Suppose you're given the functional equation and asked to solve it. At this point, it seems pretty obvious that this won't have an analytical solution. This is the step where most people decide it's time to turn to a series solution for help. Its inverse function, , has a very simple taylor series from which you can invert it to find a taylor series for , but it has a very small radius of convergence (). You deserve better than that. We all deserve better than that.
What I'm about to do may seem very hand-wavy, but be assured there is a rigorous theory behind it; such that covering too much of it would just lead me off on tangents and make this derivation too painful to read.
Let's start with . The approach here is to approximate at large values of and work our way down to smaller and smaller orders. This is exactly the opposite approach by using Taylor series, where you start with a local approximation at a given point and move outwards. It'll become clear in a minute how we're going to do this. For now, take the natural logarithm of both sides.
This is where some theory comes in: For any term, we can assign a magnitude to it. Qualitatively, it denotes a function's growth at extremely large values. A function such as has a magnitude , and this can be written as . This holds because will outgrow enough to make the latter term insignificant. Rigorously, you can say that two functions and have equal magnitudes if
For some constant . Magnitudes are well-ordered, so we can determine whether a given term's magnitude is less than or greater than any other term's. We have special symbols to represent this: and . As an example, . It's a good exercise to check that for yourself. Notice that this is NOT the same as , as both and are true for certain values of , while is true no matter what.
Magnitudes tell us about the growth of a term at high values of . Thus, holds because terms will always outgrow terms, even if it may take a while to do so (compare with , the latter will eventually reach a point where it overcomes the former in value). Let's get back on topic. We know that , so we can write
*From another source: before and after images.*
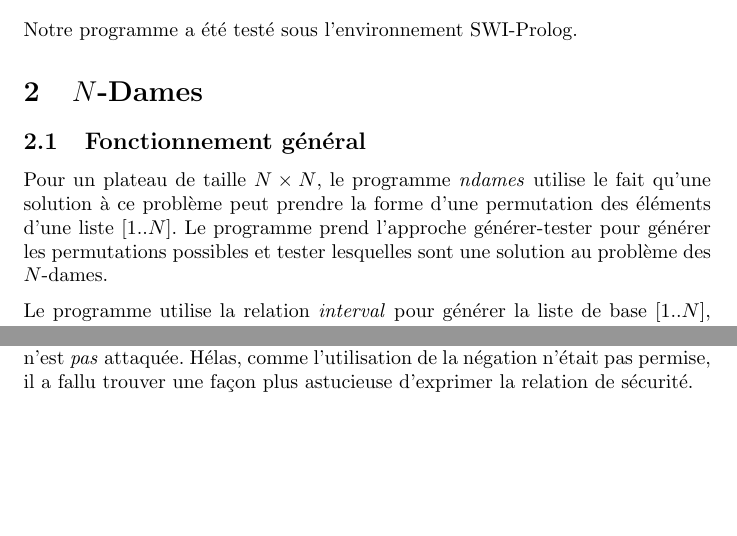
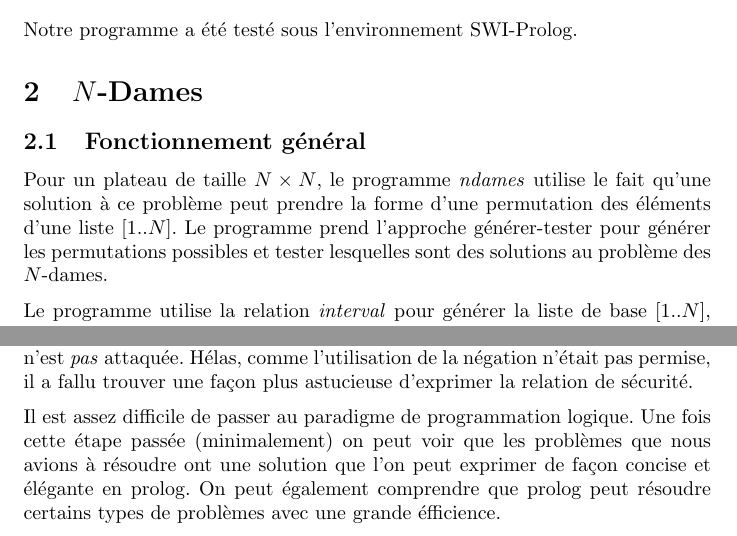
Before and after one commit to gnuvince/IFT2035-TP3, a LaTeX document (rapport.tex): two parts of pages 1 and 4 of 4, joined at a grey line, cut so that both start at the same text, the shorter picture padded with empty space. Compiled offline with pdfLaTeX.

Commit message:
Ajouté mon petit paragraphe subjectif. Corrigé le LV en NV et qqes coquilles.

```diff
--- a/rapport.tex
+++ b/rapport.tex
@@ -31,7 +31,7 @@ Pour un plateau de taille $N \times N$, le programme \emph{ndames}
 utilise le fait qu'une solution à ce problème peut prendre la forme
 d'une permutation des éléments d'une liste $[1..N]$. Le programme prend
 l'approche générer-tester pour générer les permutations possibles et
-tester lesquelles sont une solution au problème des $N$-dames.
+tester lesquelles sont des solutions au problème des $N$-dames.
 
 Le programme utilise la relation \emph{interval} pour générer la liste
 de base $[1..N]$, la relation \emph{perm} pour générer les permutations
@@ -181,4 +181,6 @@ attaquée.  Hélas, comme l'utilisation de la négation n'était pas
 permise, il a fallu trouver une façon plus astucieuse d'exprimer la
 relation de sécurité.
 
+Il est assez difficile de passer au paradigme de programmation logique. Une fois cette étape passée (minimalement) on peut voir que les problèmes que nous avions à résoudre ont une solution que l'on peut exprimer de façon concise et élégante en prolog. On peut également comprendre que prolog peut résoudre certains types de problèmes avec une grande éfficience.
+
 \end{document}
```
Also changed, not shown: rapport.tex (2 more changed lines).
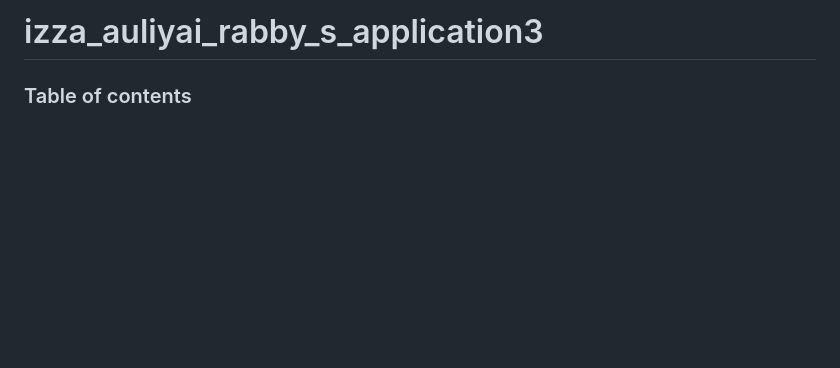
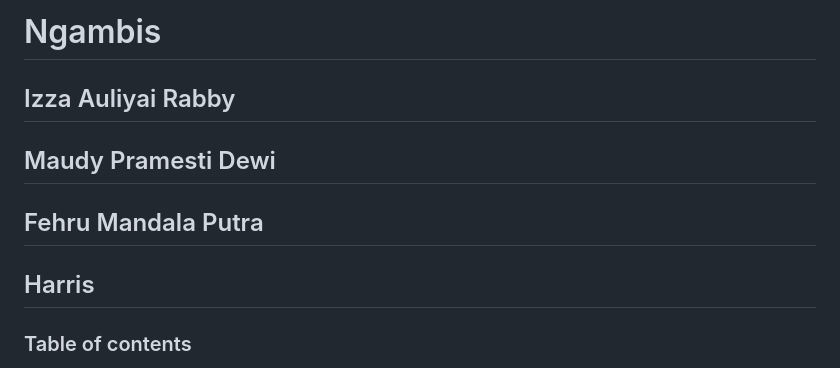
Before and after one commit to izzaauliyairabby/Ngambis_LocalHost, a Markdown page: README.md, the part around the change. Rendered like a GitHub page; blank space fills up the shorter version.

```diff
--- a/README.md
+++ b/README.md
@@ -1,5 +1,9 @@
 
-# izza_auliyai_rabby_s_application3
+# Ngambis
+## Izza Auliyai Rabby
+## Maudy Pramesti Dewi
+## Fehru Mandala Putra
+## Harris
 ### Table of contents
 - [System requirements](#system-requirements)
 - [Figma design guidelines for better UI accuracy](#figma-design-guideline-for-better-accuracy)
```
As according to the exposition above, will outgrow , so at large values of the latter term may be ignored. However, we want to go deeper. In order to sharpen our asymptotic approximation, we introduce a new term with a lower magnitude than . This holds because is already the highest magnitude term in , as told by the functional equation. To find , let's plug back into the functional equation.
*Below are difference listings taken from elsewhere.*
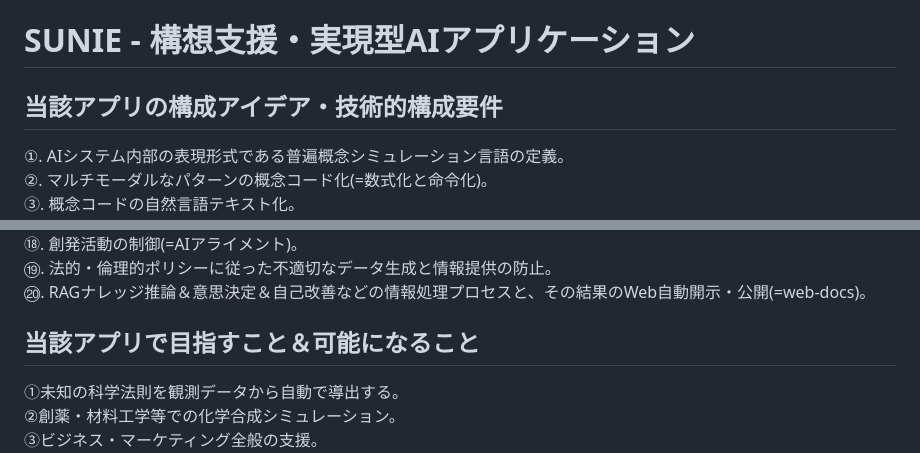
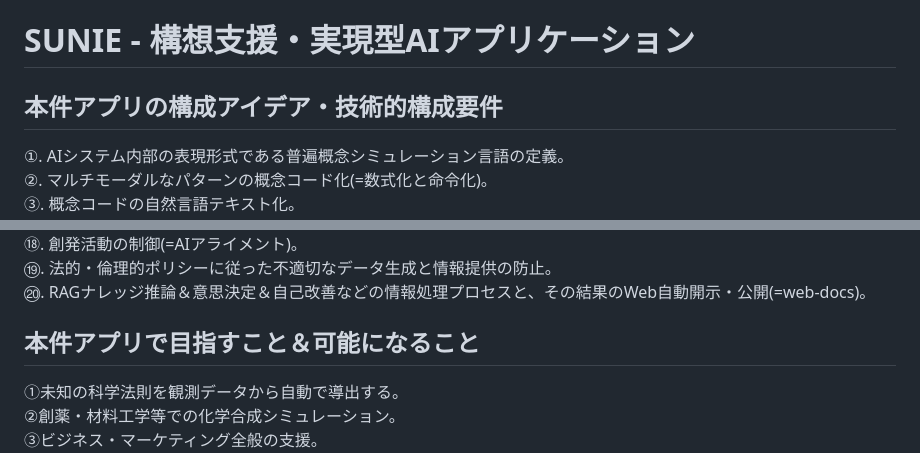
Before and after one commit to moriaki1983s-product/SUNIE, a Markdown page: README.md, 2 parts joined by grey strips. Drawn GitHub-style.

```diff
--- a/README.md
+++ b/README.md
@@ -3,7 +3,7 @@
 
 
 
-## 当該アプリの構成アイデア・技術的構成要件
+## 本件アプリの構成アイデア・技術的構成要件
 ①. AIシステム内部の表現形式である普遍概念シミュレーション言語の定義。
 ②. マルチモーダルなパターンの概念コード化(=数式化と命令化)。
 ③. 概念コードの自然言語テキスト化。
@@ -28,7 +28,7 @@
 
 
 
-## 当該アプリで目指すこと＆可能になること
+## 本件アプリで目指すこと＆可能になること
 ①未知の科学法則を観測データから自動で導出する。
 ②創薬・材料工学等での化学合成シミュレーション。
 ③ビジネス・マーケティング全般の支援。
```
Taking the natural log of both sides
The second step holds because outgrows (remember ). Putting this back into gives
Again, to improve our approximation we need to find . Plugging this back into the functional equation leads to:
Putting this back into ...
This can be continued indefinitely, but I'll stop here. There is a very clear pattern appearing, however. Should you decide to continue, you'll get the identity
Which solves as long as .
In a way, this can be seen as an "inverse" Taylor Series. It's typical to approximate functions locally, to within a (typically small) neighborhood of values around a known finite point of interest. This method takes the opposite approach, approximating a function globally around an "infinite" point where the function is well-behaved under the ordering I showed above.